My grandfather served as an infantry NCO in the Pacific Theater during WW2. He fought on Guadalcanal (when the Army moved in to relieve the Marines), and on other Pacific islands, culminating in taking part in the liberation of the
Philippines. One of the articles of gear that he often spoke highly of was a survival fishing kit that he had traded for from a pilot.
As a boy, he'd often remark how he wished that he had something like it, as fresh fish was apparently much tastier than the issued field rations. As my grandfather described it, this was a small plastic "flask" like case containing line, hooks, and other basic fishing gear along with instructions. Meant to be carried only by aviators, it proved to be useful for outdoors usage and general food gathering.
Some years later, when I became interested in aviation survival kits and gear, a gentleman gave me his father's old survival fishing kit. This was probably much like what my grandfather had been remembering. It was indeed tape sealed into a plastic container and had all of the things that my grandfather spoke of - hooks, lines, sinkers, a spoon, jigs, floater and so on - in one convenient package. The story I was told was that this gentleman's father had been a bomber pilot during the war, afterwards going to Alaska where he was employed as a bush pilot for a number of years. He'd kept his old issued fishing kit and always carried it in a pocket when flying in the remote areas of Alaska.
Around that same time I was able to obtain an early 1990s USAF issued survival kit, still new in its package. This same type of kit was apparently recycled and used for at least a time by the Marines for their recon units. Among the included gear was a very nice survival fishing kit, now enclosed in a tin rather than plastic. Other than omitting the fly fishing equipment and enclosing basic sewing

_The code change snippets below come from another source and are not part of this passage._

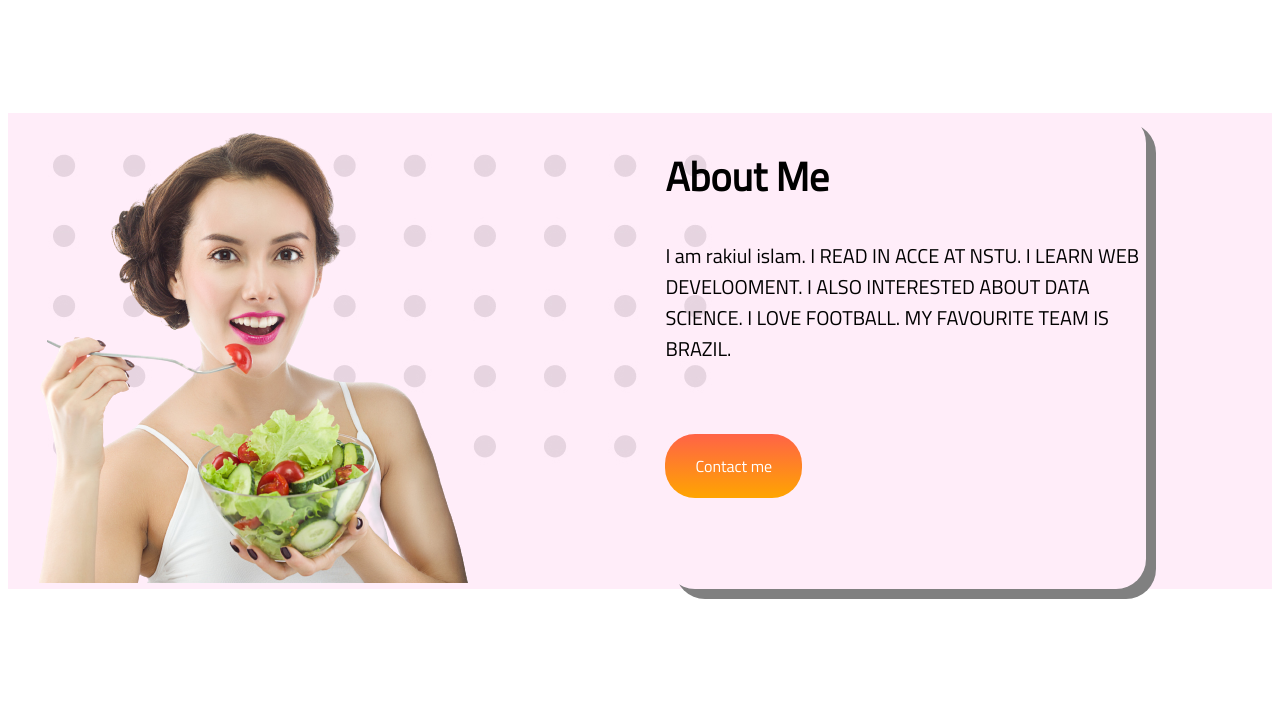
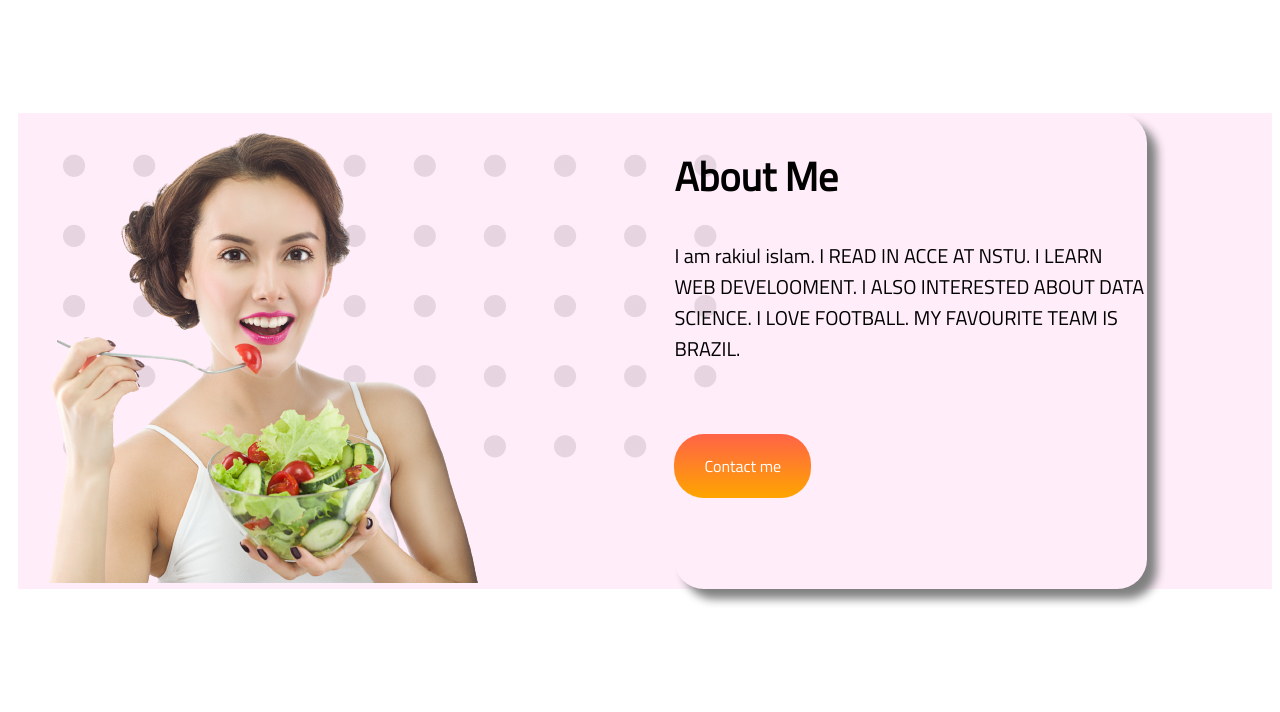
Before and after one commit to RAKIBULISLAMASHPI/Food-Website, a plain HTML site: page index.html in a window 1280 px wide. Shown: the part 729-1441 px from the top of the page. Drawn offline with Linux system fonts and the light colour scheme.

Commit message:
information

```diff
--- a/style.css
+++ b/style.css
@@ -36,6 +36,7 @@ h2{
 }
 .about-me{
 display: flex;
+margin-left: 10px;
 margin-top: 80px;
 background-image: url(back.jpg);
 
@@ -57,7 +58,7 @@ margin-left: 5%;
 }
 .recipie{
 width: 25%;
-height: 40%;
+height: 30%;
 margin-right: 5%;
 margin-left: 5%;
 display: flex;
@@ -69,7 +70,7 @@ display: flex;
  border-radius: 30px;
 margin-right: 10%;
 margin-left: 10%;
-box-shadow: 10px 10px gray;
+box-shadow: 10px 10px 10px gray;
 
 
 
```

materials, it was much the same as the early generation of kits. What I found particularly interesting was a notation in the enclosed instructions to effect of reminding the user that native peoples lived outdoors for generations, and that this kit provided a means of indefinite survival. I was reminded of the old axiom regarding "teaching a man to fish".
While I liked this military issue kit, the container was quite bulky and the tape seal not the best. While it would fit well in military gear pouches or pockets, it was a bit too large to be conveniently slipped into a hiking jacket or normal pants pocket. Thus I was quite pleased when I
purchased my first basic Best Glide Survival Fishing kit.
Here at last was an easily managed container that provided all of the basics, and then some, for fishing. Here at last were all the components from those military kits of the past, along with a very concise and practical fishing guide. Best of all, this kit was readily available and affordably priced for all.
I soon began to tote one around with me regularly, and found that it would come in handy at unexpected times. If nothing else, it proved to be a pleasant way to pass the time. The first time I used it was at a house party in Iowa where there was little else to do, so I soon found myself outside near the private stocked lake and invited to fish. Rather than use a hand me down pole of questionable utility, I pressed my Best Glide kit into use and soon had a pleasant means of passing the day.
I can also attest from a later experience along a similar vein, that the fishing instructions are sufficient for even a novice, as the nine year old little brother of a friend was able to figure out how to catch a fish using only the kit and the supplied instructions. Soon, I presented one of these kits to a friend as a Christmas gift "for the man that you don't know what to buy for". He didn't know quite what to make of it, but happened to take it out with his father during a one day boating excursion. After finding that they only had one operable set of fishing equipment, he remembered his kit that was in his glove box. After retrieving it, they were able to use it along with their extant pole to still have a pleasant afternoon.
This serves to illustrate the basic versatility of the Best Glide Kit, and why it has a place in any outdoorsman's "just in case" supplies. In addition to being an emergency means of food collection, it is also possible to use it for entertainment or for basic recreation at unexpected times. Taking up little space, this kit is a worthy successor to several generations of kits that have served past military personnel and sportsmen/adventurers well.